Determining what is the API for the JDK turns out to be a non-trivial problem. At some level, the "ground truth" is provided by the compiler and the libraries it uses. The libraries include rt.jar and similar jar files that come with a Java installation. However, that means that if those files are different (e.g. different vendors) then the API can be different. In this case, we use the Oracle jar files.
Adding to the difficulty is that the library jar files contain implementations of types that are there solely to support the JDK implementation (e.g. types in the com.sun package and subpackages) and are not intended to be used by Java developers. Such types should not really be considered part of the API.
Given that Java developers will make decisions about what types they can used based on what's documented in the "API Specification" JavaDoc pages, those pages perhaps represent the most authoritative source of what the API is. For the purposes of this exercise, the files that make up the JavaDoc pages will be used to identify the API contents.

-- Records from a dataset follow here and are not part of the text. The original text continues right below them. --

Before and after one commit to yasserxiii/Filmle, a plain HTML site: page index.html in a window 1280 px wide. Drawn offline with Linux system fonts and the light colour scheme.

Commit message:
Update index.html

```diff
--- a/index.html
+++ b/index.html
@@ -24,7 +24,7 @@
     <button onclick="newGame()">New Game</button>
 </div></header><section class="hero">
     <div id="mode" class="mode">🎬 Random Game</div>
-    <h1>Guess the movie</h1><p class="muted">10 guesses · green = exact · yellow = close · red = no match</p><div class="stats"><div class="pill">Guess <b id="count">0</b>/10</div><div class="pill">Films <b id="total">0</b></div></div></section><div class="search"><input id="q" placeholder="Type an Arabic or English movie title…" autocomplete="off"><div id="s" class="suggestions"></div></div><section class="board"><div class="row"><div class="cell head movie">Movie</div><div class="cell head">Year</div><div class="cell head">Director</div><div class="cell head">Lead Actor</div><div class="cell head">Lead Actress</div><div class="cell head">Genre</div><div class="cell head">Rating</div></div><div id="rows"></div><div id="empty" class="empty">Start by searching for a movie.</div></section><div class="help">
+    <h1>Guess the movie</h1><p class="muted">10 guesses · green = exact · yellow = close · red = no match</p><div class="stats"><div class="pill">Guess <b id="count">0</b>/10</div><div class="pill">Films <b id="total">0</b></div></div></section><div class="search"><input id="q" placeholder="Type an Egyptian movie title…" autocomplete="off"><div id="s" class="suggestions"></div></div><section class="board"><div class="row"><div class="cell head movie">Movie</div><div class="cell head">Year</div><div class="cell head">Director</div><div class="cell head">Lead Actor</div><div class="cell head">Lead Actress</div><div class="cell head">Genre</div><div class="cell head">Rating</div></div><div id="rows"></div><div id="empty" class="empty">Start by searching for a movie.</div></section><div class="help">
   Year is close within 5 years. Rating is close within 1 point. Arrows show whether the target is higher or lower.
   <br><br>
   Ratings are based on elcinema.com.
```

The API consists of the types, and the accessible members of those types. Such members are any that are non-private, since such members could be used by any Java developer.
The identification of the api version is done from bytecode, meaning any symbols lost in the compilation process (e.g. constants of primitive type) won't be recorded.

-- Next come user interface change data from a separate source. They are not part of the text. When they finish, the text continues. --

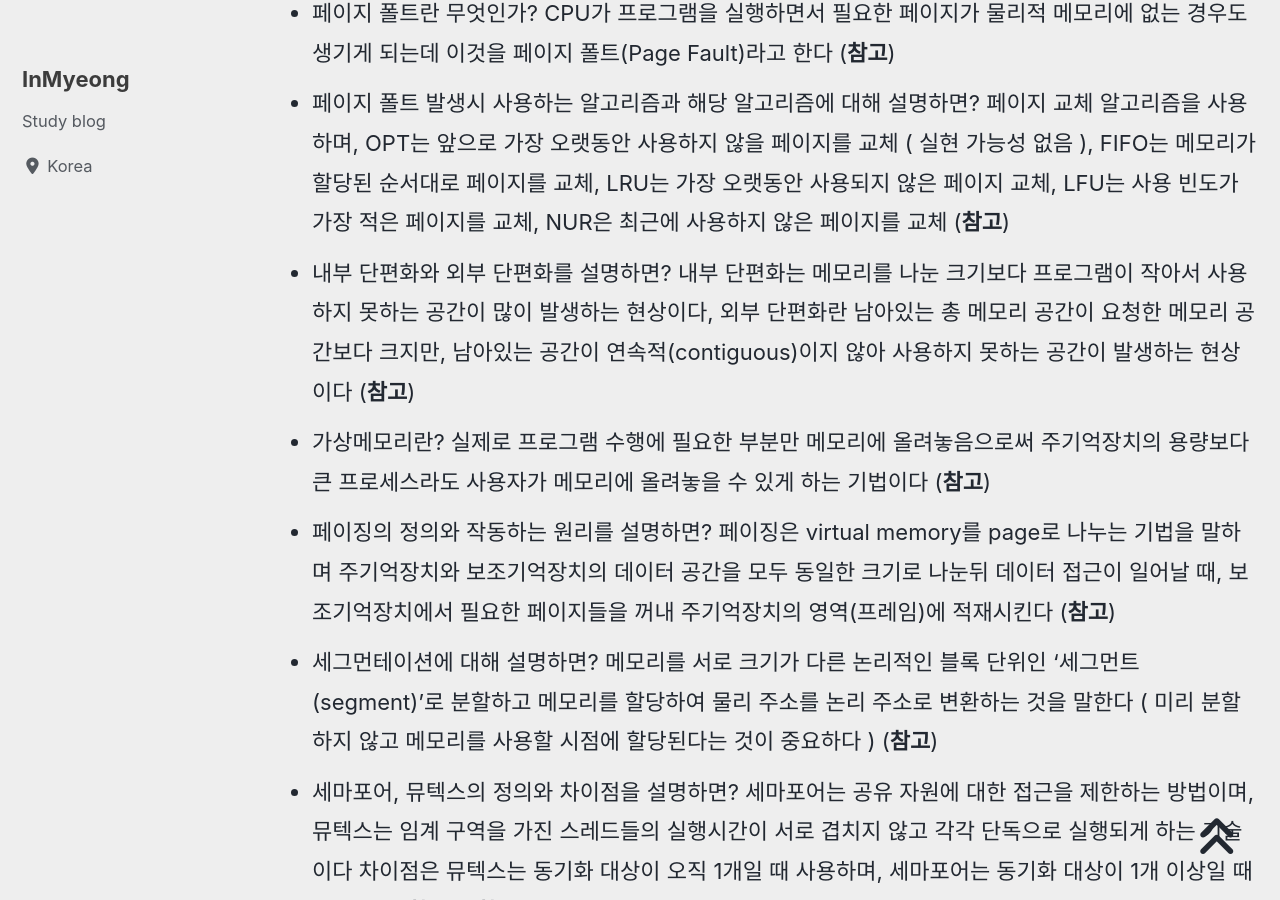
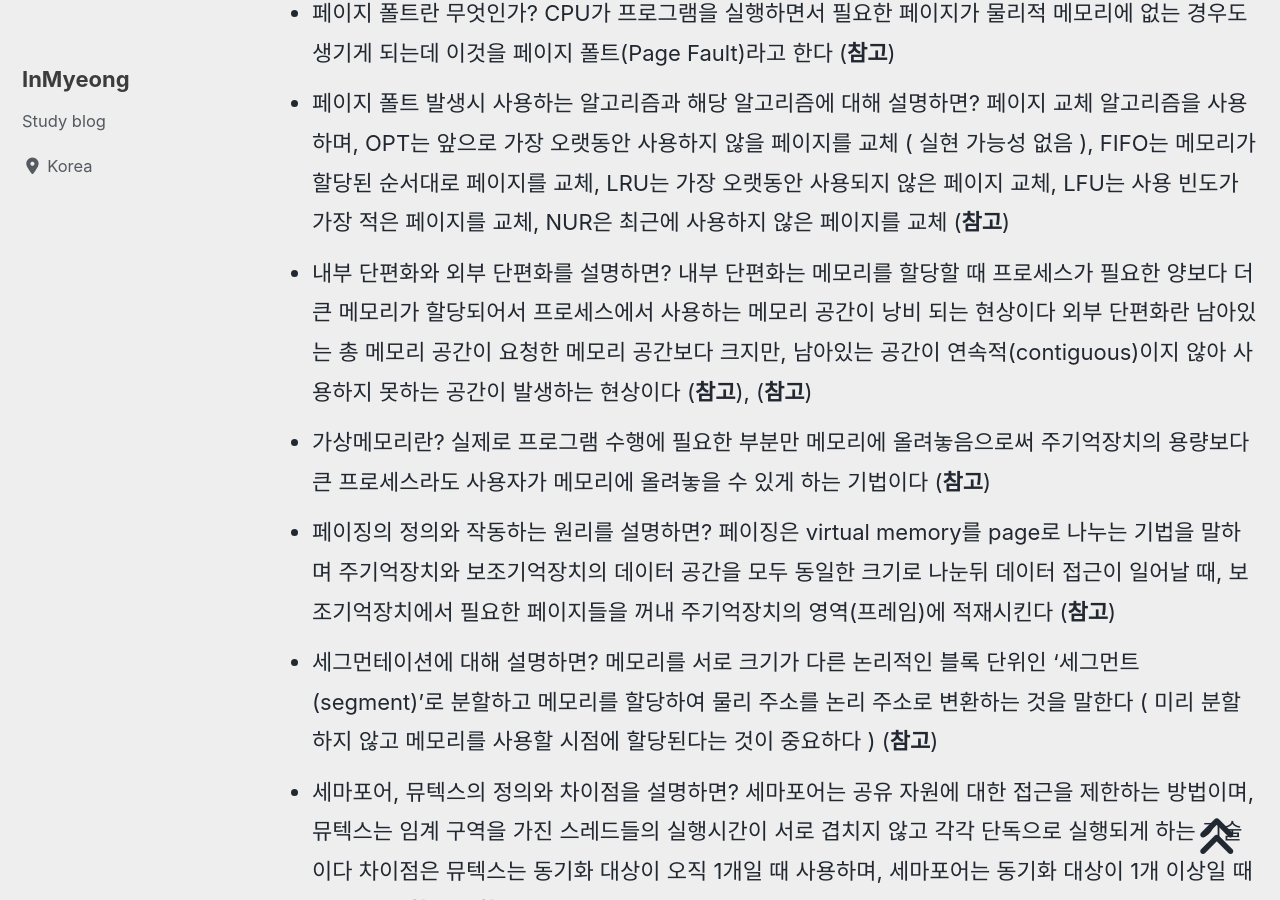
Before and after one commit to devMyeong/devMyeong.github.io, a Jekyll site: the page built from _posts/cs/2022-09-05-블로그-면접준비.md, in a window 1280 px wide and 900 px high, scrolled down 20613 px. Built offline with Jekyll 4.4.1, drawn with Linux system fonts in a browser that asks for light colours; cached includes are drawn as plain includes; nearby versions of some CDN libraries; some web fonts are replaced; comment, search, counter and statistics services are not loaded.

Commit message:
Chore : CS지식 내용 수정

```diff
--- a/_posts/cs/2022-09-05-블로그-면접준비.md
+++ b/_posts/cs/2022-09-05-블로그-면접준비.md
@@ -193,7 +193,7 @@ last_modified_at: 2022-10-30
 - 메모리 할당 알고리즘 3가지는? First fit은 메모리의 첨부터 검사해서 크기가 충분한 첫 번째 메모리에 할당, Next fit은 마지막으로 참조한 메모리 공간에서부터 탐색을 시작해 공간을 찾아 할당, Best fit은 모든 메모리 공간을 검사해서 내부 단편화를 최소화하는 공간에 할당 ([**참고**](https://github.com/gyoogle/tech-interview-for-developer/blob/master/Interview/Interview%20List.md#%EC%96%B8%EC%96%B4))
 - 페이지 폴트란 무엇인가? CPU가 프로그램을 실행하면서 필요한 페이지가 물리적 메모리에 없는 경우도 생기게 되는데 이것을 페이지 폴트(Page Fault)라고 한다 ([**참고**](https://velog.io/@jiseong/OS-%EA%B0%80%EC%83%81%EB%A9%94%EB%AA%A8%EB%A6%AC%EC%99%80-%ED%8E%98%EC%9D%B4%EC%A7%80%ED%8F%B4%ED%8A%B8-gyq8tftz))
 - 페이지 폴트 발생시 사용하는 알고리즘과 해당 알고리즘에 대해 설명하면? 페이지 교체 알고리즘을 사용하며, OPT는 앞으로 가장 오랫동안 사용하지 않을 페이지를 교체 ( 실현 가능성 없음 ), FIFO는 메모리가 할당된 순서대로 페이지를 교체, LRU는 가장 오랫동안 사용되지 않은 페이지 교체, LFU는 사용 빈도가 가장 적은 페이지를 교체, NUR은 최근에 사용하지 않은 페이지를 교체 ([**참고**](https://velog.io/@jiseong/OS-%EA%B0%80%EC%83%81%EB%A9%94%EB%AA%A8%EB%A6%AC%EC%99%80-%ED%8E%98%EC%9D%B4%EC%A7%80%ED%8F%B4%ED%8A%B8-gyq8tftz))
-- 내부 단편화와 외부 단편화를 설명하면? 내부 단편화는 메모리를 나눈 크기보다 프로그램이 작아서 사용하지 못하는 공간이 많이 발생하는 현상이다, 외부 단편화란 남아있는 총 메모리 공간이 요청한 메모리 공간보다 크지만, 남아있는 공간이 연속적(contiguous)이지 않아 사용하지 못하는 공간이 발생하는 현상이다 ([**참고**](https://code-lab1.tistory.com/54))
+- 내부 단편화와 외부 단편화를 설명하면? 내부 단편화는 메모리를 할당할 때 프로세스가 필요한 양보다 더 큰 메모리가 할당되어서 프로세스에서 사용하는 메모리 공간이 낭비 되는 현상이다 외부 단편화란 남아있는 총 메모리 공간이 요청한 메모리 공간보다 크지만, 남아있는 공간이 연속적(contiguous)이지 않아 사용하지 못하는 공간이 발생하는 현상이다 ([**참고**](https://junghyun100.github.io/%EB%A9%94%EB%AA%A8%EB%A6%AC%EB%8B%A8%ED%8E%B8%ED%99%94/)), ([**참고**](https://code-lab1.tistory.com/54))
 - 가상메모리란? 실제로 프로그램 수행에 필요한 부분만 메모리에 올려놓음으로써 주기억장치의 용량보다 큰 프로세스라도 사용자가 메모리에 올려놓을 수 있게 하는 기법이다 ([**참고**](https://luv-n-interest.tistory.com/1005))
 - 페이징의 정의와 작동하는 원리를 설명하면? 페이징은 virtual memory를 page로 나누는 기법을 말하며 주기억장치와 보조기억장치의 데이터 공간을 모두 동일한 크기로 나눈뒤 데이터 접근이 일어날 때, 보조기억장치에서 필요한 페이지들을 꺼내 주기억장치의 영역(프레임)에 적재시킨다 ([**참고**](https://velog.io/@dd9s2/%EC%9A%B4%EC%98%81%EC%B2%B4%EC%A0%9C-%EA%B0%80%EC%83%81-%EA%B8%B0%EC%96%B5-%EC%9E%A5%EC%B9%98%EC%99%80-%ED%8E%98%EC%9D%B4%EC%A7%95-%EC%84%B8%EA%B7%B8%EB%A9%98%ED%85%8C%EC%9D%B4%EC%85%98-Virtual-Memory-Paging-Segmentation))
 - 세그먼테이션에 대해 설명하면? 메모리를 서로 크기가 다른 논리적인 블록 단위인 '세그먼트(segment)'로 분할하고 메모리를 할당하여 물리 주소를 논리 주소로 변환하는 것을 말한다 ( 미리 분할하지 않고 메모리를 사용할 시점에 할당된다는 것이 중요하다 ) ([**참고**](https://plummmm.tistory.com/356))
```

It seems unlikely two JRE versions will differ only on existence of a constant so this shouldn't be a problem (in fact this assumption can be checked)
The version recorded is the earliest that would allow the system to be compiled. The system may in fact have been written against a later version, but just so happened to not use anything specific to the later version.
The identification of the API is a heuristic. There is nothing stopping a developer from using the classes in com.sun that appear in the deployed jar files, in which case the results of the process described above may vary.
Some system may have been written against one JRE version but later recompiled with a later JRE version. This can mean some symbols appearing in the bytecode that indicate a later version of the JRE is needed than is really the case. For example, the class org.apache.tools.ant.taskdefs.optional.ejb.EjbJar is distributed in ant-1.2, and it's compiled form contains a reference to java.util.AbstractList, despite there being not reference to this in the source code.
Updated: 22-May-2012, Managed by Ewan Tempero